In 1983, Ian Wallace produced At Work, a project that converted the gallery space into a studio and presented the artist at work in the intellectual processes of thinking, reading and writing. Conflating the practices of academic activity with conventional artistic production, part of At Work’s both local importance and larger, symbolic significance is its scrupulous presentation of the individual, working artist as a social and public intellectual.
Twenty years later, writer, critic and theorist Clint Burnham reprises Wallace’s strategy through the deliberately reflexive act of contemplating another’s contemplation. Realized, in part, as a strategic reversal of Wallace’s original, Burnham’s project attempts to append Wallace’s model of the academic-artist with his own ersatz translation of the academic-artist.
With a desk, a chair, and the original 1983 photograph documenting Wallace at work in the gallery, Burnham re-enacts Wallace’s initial project by working in the exhibition space of the Western Front during public hours over the course of 2 weeks. In the end, Burnham’s stay in the gallery will result in a photograph and essay both published as a poster that serves to reflect on both the history and significance of Wallace’s original project as well as on the more recent shifts in artistic and academic production over the past two decades.

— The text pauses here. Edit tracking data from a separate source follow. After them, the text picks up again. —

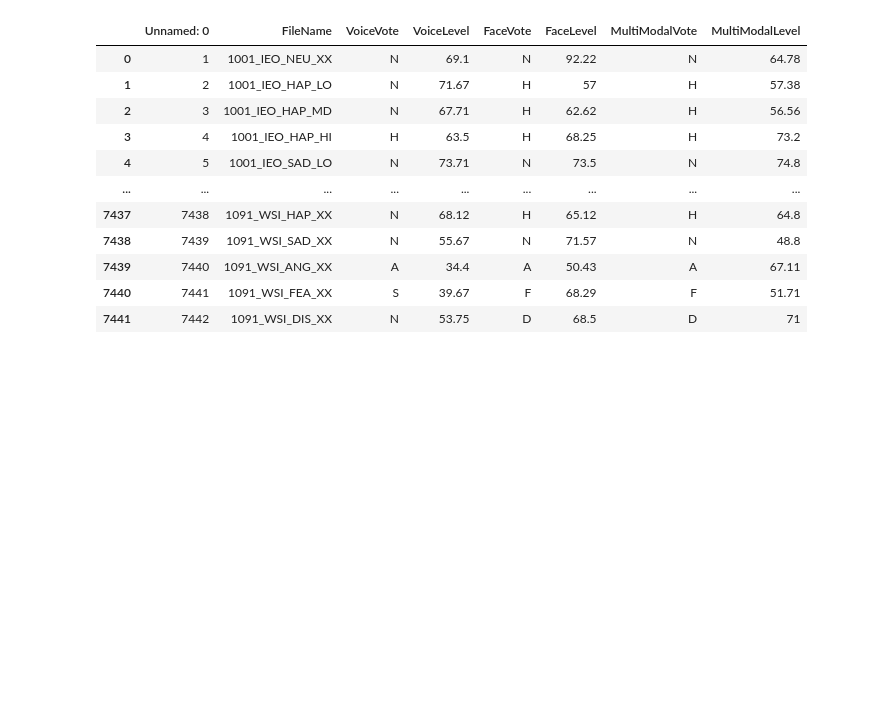
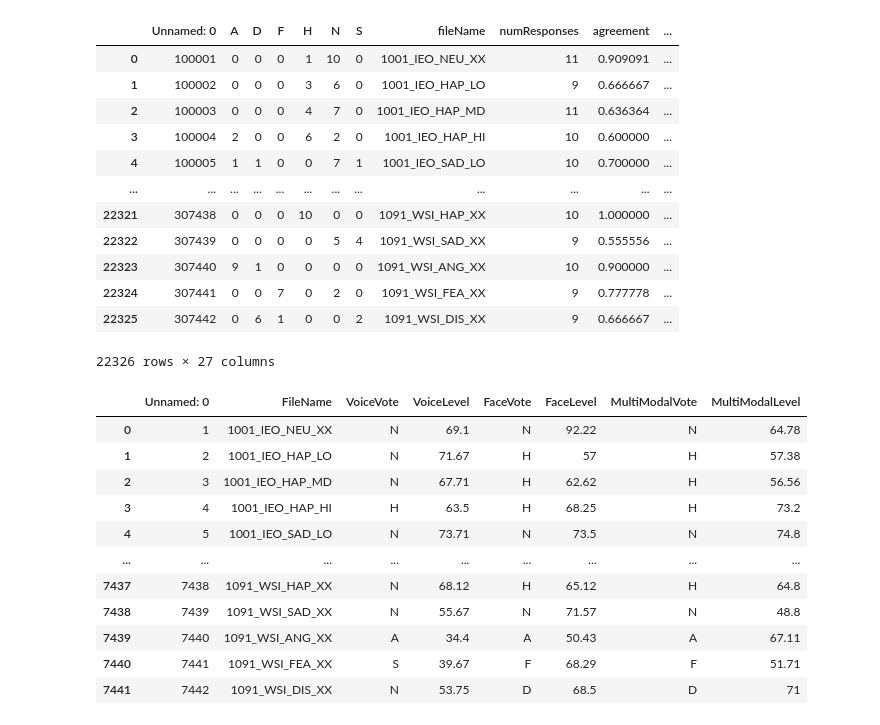
Before and after one commit to IggyBal/CRY-Baby_Empathetic_Dataset_Multimodal, a Jupyter notebook: Dataset_analysis.ipynb, the cells around one changed output. Drawn from its saved outputs; the diff is of its cells as text; code cells hidden in the pictures; blank space fills up the shorter version.

```diff
--- a/Dataset_analysis.ipynb
+++ b/Dataset_analysis.ipynb
@@ -2,4 +2,21 @@
 import pandas as pd
 import numpy as np
 import matplotlib.pyplot as plt
+# %%
+tvdf = pd.read_csv("./tabulatedVotes.csv")
+tvdf
+# %% [output]
+|  | Unnamed: 0 | A | D | F | H | N | S | fileName | numResponses | agreement | ... |
+| 0 | 100001 | 0 | 0 | 0 | 1 | 10 | 0 | 1001_IEO_NEU_XX | 11 | 0.909091 | ... |
+| 1 | 100002 | 0 | 0 | 0 | 3 | 6 | 0 | 1001_IEO_HAP_LO | 9 | 0.666667 | ... |
+| 2 | 100003 | 0 | 0 | 0 | 4 | 7 | 0 | 1001_IEO_HAP_MD | 11 | 0.636364 | ... |
+| 3 | 100004 | 2 | 0 | 0 | 6 | 2 | 0 | 1001_IEO_HAP_HI | 10 | 0.600000 | ... |
+| 4 | 100005 | 1 | 1 | 0 | 0 | 7 | 1 | 1001_IEO_SAD_LO | 10 | 0.700000 | ... |
+| ... | ... | ... | ... | ... | ... | ... | ... | ... | ... | ... | ... |
+| 22321 | 307438 | 0 | 0 | 0 | 10 | 0 | 0 | 1091_WSI_HAP_XX | 10 | 1.000000 | ... |
+| 22322 | 307439 | 0 | 0 | 0 | 0 | 5 | 4 | 1091_WSI_SAD_XX | 9 | 0.555556 | ... |
+| 22323 | 307440 | 9 | 1 | 0 | 0 | 0 | 0 | 1091_WSI_ANG_XX | 10 | 0.900000 | ... |
+| 22324 | 307441 | 0 | 0 | 7 | 0 | 2 | 0 | 1091_WSI_FEA_XX | 9 | 0.777778 | ... |
+| 22325 | 307442 | 0 | 6 | 1 | 0 | 0 | 2 | 1091_WSI_DIS_XX | 9 | 0.666667 | ... |
+22326 rows × 27 columns
 # %%
```
Also changed, not shown: parts of 28 cells of this notebook, 3 other files.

Curated by Tim Lee
Special Hours: 1-5PM, Tuesday-Friday
Clint Burnham is a Vancouver writer and teacher. Burnham is the author of numerous books, including Airborne Photo (1999), and The Jamesonian Unconscious (1995). His latest book, Smoke Show, a novel, was published by Arsenal Pulp Press in 2005. Burnham has written on such artists as Ian Wallace, Tim Lee, and Theodore Wan, and he is a freelance art critic for the Vancouver Sun.